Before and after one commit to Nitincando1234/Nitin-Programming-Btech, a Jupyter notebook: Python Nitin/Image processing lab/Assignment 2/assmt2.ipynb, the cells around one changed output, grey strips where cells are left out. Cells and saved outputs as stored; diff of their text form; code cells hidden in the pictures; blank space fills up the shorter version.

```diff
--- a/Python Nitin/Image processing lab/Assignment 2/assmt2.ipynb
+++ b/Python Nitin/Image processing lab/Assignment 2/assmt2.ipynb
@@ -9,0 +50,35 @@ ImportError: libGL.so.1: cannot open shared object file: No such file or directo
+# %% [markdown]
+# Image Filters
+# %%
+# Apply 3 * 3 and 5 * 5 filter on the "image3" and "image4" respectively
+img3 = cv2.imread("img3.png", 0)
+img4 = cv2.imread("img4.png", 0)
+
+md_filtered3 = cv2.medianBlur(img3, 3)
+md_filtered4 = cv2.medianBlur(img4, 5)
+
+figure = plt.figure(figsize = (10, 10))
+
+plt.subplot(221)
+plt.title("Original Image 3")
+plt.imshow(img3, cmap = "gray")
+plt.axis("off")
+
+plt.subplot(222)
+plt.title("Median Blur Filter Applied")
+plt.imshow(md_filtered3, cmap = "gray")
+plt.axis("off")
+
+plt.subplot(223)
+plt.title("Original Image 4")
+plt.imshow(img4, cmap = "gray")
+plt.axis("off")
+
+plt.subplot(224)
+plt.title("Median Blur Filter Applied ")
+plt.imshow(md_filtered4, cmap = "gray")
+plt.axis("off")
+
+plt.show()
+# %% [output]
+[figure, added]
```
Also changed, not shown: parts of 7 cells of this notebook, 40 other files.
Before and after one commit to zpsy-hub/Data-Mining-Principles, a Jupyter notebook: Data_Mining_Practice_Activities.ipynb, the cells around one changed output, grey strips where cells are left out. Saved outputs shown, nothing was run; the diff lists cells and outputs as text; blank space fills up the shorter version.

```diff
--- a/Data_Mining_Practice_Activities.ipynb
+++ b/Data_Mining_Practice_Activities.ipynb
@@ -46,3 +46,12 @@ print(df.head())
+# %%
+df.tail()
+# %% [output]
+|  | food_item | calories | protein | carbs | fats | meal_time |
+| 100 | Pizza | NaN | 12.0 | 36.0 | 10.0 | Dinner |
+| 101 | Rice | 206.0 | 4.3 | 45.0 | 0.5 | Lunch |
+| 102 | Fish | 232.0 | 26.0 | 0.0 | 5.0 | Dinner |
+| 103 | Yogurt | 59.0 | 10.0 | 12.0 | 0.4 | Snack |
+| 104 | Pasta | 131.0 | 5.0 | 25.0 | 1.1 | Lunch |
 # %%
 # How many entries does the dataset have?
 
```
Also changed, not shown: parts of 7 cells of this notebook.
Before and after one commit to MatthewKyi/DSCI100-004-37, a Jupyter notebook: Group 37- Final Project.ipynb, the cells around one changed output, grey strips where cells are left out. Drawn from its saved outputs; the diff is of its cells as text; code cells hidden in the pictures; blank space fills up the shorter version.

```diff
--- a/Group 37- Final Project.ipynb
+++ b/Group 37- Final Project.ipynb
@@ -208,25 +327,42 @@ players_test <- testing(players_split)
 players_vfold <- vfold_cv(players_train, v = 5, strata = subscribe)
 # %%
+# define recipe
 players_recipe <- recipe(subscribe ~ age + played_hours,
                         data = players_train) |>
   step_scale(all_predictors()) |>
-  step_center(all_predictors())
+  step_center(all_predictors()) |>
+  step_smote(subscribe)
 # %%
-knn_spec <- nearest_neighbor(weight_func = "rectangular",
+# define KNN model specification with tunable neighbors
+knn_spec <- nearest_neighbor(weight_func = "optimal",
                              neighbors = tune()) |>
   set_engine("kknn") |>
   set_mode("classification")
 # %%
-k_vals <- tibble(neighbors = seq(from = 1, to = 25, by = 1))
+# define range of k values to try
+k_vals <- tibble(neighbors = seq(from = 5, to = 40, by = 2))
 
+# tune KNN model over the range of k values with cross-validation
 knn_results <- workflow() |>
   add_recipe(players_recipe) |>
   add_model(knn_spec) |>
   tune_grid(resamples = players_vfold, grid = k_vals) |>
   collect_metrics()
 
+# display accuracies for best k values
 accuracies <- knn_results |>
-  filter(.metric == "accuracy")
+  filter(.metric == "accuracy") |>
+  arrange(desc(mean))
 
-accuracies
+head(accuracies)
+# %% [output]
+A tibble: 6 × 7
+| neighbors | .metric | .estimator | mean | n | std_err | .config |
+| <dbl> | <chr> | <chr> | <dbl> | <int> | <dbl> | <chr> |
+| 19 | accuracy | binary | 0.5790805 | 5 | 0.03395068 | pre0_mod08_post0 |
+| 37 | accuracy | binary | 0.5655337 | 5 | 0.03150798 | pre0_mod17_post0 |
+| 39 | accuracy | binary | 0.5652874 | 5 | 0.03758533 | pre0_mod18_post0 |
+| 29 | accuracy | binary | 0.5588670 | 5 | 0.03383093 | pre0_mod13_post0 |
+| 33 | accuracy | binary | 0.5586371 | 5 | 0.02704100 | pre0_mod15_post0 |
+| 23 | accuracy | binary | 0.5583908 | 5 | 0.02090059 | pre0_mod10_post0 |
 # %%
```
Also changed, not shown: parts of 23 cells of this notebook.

[Work required]: Whenever the string "Final" turns up in a line of the data, copy that line.

[Reply to the exercise]:
Before and after one commit to MatthewKyi/DSCI100-004-37, a Jupyter notebook: Group 37- Final Project.ipynb, the cells around one changed output, grey strips where cells are left out. Drawn from its saved outputs; the diff is of its cells as text; code cells hidden in the pictures; blank space fills up the shorter version.
--- a/Group 37- Final Project.ipynb
+++ b/Group 37- Final Project.ipynb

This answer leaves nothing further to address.